When someone suffers injuries in a rollover accident, they can pursue compensation for their monetary and non-monetary damages by filing an insurance claim or lawsuit:
- Economic damages refer to measurable losses incurred by the injured victim. Examples include medical bills, lost wages, out-of-pocket expenses, the cost of vehicle repairs, and others.
- Non-economic damages are intangible losses that are more subjective than economic ones. Examples of non-monetary damages include loss of enjoyment of life, emotional distress, pain and suffering, and others.
You must understand what damages are available in your particular case and estimate the value of your claim when seeking compensation after a truck accident. A lawyer can review your particular situation to assess your damages and determine the settlement amount that will fairly compensate you for all your losses.
Frequently Asked Questions (FAQs) About Rollover Accidents

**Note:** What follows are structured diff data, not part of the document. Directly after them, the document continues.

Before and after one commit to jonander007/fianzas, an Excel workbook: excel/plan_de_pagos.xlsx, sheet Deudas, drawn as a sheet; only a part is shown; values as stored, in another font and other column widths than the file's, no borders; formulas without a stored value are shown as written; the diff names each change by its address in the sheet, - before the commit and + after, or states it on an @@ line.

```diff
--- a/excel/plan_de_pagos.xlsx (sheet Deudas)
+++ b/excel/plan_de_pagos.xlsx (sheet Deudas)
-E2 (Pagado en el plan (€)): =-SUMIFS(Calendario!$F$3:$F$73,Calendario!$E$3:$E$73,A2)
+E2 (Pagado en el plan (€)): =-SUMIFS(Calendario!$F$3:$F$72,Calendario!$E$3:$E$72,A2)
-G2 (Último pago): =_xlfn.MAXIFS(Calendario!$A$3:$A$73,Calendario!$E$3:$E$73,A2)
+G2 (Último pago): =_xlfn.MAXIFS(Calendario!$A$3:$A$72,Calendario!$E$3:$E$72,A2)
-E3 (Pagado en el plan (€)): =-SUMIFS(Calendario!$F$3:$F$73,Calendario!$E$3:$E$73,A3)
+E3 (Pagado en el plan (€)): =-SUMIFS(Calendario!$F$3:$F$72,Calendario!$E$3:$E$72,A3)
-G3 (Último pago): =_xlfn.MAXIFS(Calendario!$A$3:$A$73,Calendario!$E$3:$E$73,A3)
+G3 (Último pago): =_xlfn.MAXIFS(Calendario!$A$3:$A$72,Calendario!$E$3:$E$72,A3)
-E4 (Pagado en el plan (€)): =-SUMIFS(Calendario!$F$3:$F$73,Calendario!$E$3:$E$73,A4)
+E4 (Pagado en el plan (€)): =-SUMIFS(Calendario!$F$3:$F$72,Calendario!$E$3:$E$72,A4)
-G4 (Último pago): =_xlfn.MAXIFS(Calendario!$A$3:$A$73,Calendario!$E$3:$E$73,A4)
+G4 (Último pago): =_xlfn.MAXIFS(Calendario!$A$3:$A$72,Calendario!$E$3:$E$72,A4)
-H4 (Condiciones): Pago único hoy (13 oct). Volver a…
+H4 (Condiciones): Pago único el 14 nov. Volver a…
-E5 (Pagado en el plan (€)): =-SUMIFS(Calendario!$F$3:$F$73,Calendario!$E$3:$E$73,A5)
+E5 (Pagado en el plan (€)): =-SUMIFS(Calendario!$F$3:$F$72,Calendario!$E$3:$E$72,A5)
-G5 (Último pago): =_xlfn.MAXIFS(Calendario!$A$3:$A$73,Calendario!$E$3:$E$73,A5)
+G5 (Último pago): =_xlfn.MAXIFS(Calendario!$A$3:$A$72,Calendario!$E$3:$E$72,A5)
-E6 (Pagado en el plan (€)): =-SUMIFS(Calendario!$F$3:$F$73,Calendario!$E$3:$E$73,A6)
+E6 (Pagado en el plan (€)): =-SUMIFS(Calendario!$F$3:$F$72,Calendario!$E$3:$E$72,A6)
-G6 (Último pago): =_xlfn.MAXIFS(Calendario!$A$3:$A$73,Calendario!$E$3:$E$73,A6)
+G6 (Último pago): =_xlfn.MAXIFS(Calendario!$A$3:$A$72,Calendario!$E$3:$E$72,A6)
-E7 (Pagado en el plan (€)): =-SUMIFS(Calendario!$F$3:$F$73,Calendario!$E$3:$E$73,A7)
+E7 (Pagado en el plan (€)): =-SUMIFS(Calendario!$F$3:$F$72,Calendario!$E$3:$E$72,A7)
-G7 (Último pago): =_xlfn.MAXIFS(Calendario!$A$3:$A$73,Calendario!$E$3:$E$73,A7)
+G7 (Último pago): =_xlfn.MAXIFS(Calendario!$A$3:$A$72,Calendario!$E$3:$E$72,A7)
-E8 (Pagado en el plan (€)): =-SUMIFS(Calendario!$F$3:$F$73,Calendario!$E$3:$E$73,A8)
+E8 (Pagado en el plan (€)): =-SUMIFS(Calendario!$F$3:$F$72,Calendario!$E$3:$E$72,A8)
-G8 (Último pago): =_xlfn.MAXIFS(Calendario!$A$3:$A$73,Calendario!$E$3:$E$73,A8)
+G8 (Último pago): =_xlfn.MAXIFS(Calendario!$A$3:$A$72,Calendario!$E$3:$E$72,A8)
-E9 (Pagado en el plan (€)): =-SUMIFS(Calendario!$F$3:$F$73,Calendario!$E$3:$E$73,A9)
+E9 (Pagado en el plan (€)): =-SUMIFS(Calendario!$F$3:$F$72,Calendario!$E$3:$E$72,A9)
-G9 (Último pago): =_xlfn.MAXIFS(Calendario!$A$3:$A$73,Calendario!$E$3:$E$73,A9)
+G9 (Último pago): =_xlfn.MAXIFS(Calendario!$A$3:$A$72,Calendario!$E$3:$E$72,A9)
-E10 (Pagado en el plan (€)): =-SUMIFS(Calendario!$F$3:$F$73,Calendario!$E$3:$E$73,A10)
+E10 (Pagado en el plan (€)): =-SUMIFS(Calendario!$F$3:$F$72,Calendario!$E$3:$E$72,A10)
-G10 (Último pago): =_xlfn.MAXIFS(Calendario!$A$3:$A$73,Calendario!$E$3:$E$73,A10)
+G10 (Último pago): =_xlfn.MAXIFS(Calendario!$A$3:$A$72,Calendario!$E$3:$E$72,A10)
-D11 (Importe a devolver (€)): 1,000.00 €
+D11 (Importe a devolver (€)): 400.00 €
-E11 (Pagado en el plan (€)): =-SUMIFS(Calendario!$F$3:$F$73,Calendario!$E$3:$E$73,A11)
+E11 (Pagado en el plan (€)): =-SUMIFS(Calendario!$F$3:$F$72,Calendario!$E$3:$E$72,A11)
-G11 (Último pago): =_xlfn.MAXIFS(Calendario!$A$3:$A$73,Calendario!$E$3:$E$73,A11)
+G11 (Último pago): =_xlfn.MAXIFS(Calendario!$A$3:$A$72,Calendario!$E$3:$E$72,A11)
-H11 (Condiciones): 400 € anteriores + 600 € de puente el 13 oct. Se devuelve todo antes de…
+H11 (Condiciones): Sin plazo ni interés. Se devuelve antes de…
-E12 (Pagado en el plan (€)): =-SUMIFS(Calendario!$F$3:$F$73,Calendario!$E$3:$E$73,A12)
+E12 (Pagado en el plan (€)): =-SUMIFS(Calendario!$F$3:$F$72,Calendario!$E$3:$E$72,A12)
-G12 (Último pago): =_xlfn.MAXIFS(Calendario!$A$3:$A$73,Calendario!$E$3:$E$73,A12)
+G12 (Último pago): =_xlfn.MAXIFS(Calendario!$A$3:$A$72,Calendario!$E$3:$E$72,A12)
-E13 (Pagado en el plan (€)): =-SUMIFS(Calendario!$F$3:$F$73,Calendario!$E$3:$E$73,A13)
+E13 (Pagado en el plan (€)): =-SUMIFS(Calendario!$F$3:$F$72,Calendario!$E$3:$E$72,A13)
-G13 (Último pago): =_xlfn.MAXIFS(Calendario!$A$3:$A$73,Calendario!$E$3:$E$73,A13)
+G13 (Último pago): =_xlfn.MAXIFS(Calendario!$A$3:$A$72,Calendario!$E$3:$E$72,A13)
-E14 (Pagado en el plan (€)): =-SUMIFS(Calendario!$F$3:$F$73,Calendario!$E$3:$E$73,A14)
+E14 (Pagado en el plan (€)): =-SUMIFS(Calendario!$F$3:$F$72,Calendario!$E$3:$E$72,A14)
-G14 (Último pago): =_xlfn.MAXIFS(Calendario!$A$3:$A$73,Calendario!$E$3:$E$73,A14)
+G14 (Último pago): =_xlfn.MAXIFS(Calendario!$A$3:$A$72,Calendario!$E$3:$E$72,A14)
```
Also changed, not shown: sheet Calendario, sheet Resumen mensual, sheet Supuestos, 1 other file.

Do Adverse Weather Conditions Contribute to Truck Rollovers?
Yes, trucks and other vehicles with a higher center of gravity are more likely to roll over in inclement weather. Bad weather conditions that contribute to rollover accidents include sleet, snow, ice, and rain.

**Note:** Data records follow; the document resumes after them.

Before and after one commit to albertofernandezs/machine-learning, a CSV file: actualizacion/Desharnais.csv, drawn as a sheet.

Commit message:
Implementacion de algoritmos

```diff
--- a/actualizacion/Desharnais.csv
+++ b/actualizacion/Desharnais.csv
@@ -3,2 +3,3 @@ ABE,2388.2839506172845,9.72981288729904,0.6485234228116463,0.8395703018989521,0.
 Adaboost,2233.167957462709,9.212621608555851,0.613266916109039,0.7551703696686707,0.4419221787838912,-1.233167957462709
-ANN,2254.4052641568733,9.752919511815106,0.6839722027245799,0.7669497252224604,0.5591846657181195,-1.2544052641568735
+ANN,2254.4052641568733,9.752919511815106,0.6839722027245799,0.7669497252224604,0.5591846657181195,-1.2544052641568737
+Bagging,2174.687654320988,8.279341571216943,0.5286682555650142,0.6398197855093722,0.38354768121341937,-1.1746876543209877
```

Wet or slippery surfaces make it more difficult to control the vehicle, which is why a driver is more likely to make sudden steering and braking maneuvers. In addition to wet and slippery roads, high winds can contribute to rollovers because the wind can cause the driver to lose control of the vehicle.
Who Can Be Liable for Truck Rollover Accidents?
Statistically speaking, rollovers are more likely to cause deaths than other types of truck accidents. For this reason, it is vital to hold all liable parties accountable for their negligent conduct and failure to prevent a rollover.
Liability for a truck rollover depends on the circumstances of the accident. Depending on what caused the crash, the following parties can be responsible:
- The truck driver
- Another driver
- The owner of the vehicle that rolled over
- The trucking company
- The company responsible for shipping or loading cargo
- The company responsible for vehicle maintenance
- Vehicle manufacturers
Negligence is the fault theory that creates the basis of liability in almost all truck accident cases, including those that involve rollovers. Consider speaking with an experienced lawyer to determine liability in your particular case.
What Evidence Do You Need to Prove Fault in a Truck Rollover Accident?
The strength of your case after a truck rollover accident depends on the availability of evidence in your case. If you suffered injuries in a truck rollover, you should gather as much evidence as possible to prove fault and obtain the compensation you deserve.
Valuable pieces of evidence in a rollover accident include:
- The police report
- Photos from the scene of the crash
- Witness testimony
- Videos footage showing the moment of the rollover
- Your medical records
- The truck’s black box data
- The driver’s logbooks
- The vehicle’s maintenance records
- Information about cargo weight and loading
These and other pieces of evidence can be collected during a thorough investigation conducted by a knowledgeable lawyer. Consider contacting an attorney to help you gather all valuable evidence and present your case to the insurance company or the judge or jury in the most convincing manner possible.
Should You Hire a Truck Rollover Lawyer?
While not all truck accident cases require the help of an attorney, those that involve catastrophic injuries, deaths, and/or multiple liable parties do. An experienced lawyer can help an injured victim seek compensation for their damages and losses by conducting a comprehensive investigation, collecting evidence, identifying liable parties, and pursuing a fair settlement amount on behalf of the victim.
A knowledgeable Phoenix truck accident attorney can take swift action to build a strong case, preserve evidence, and protect your legal rights after a truck rollover accident.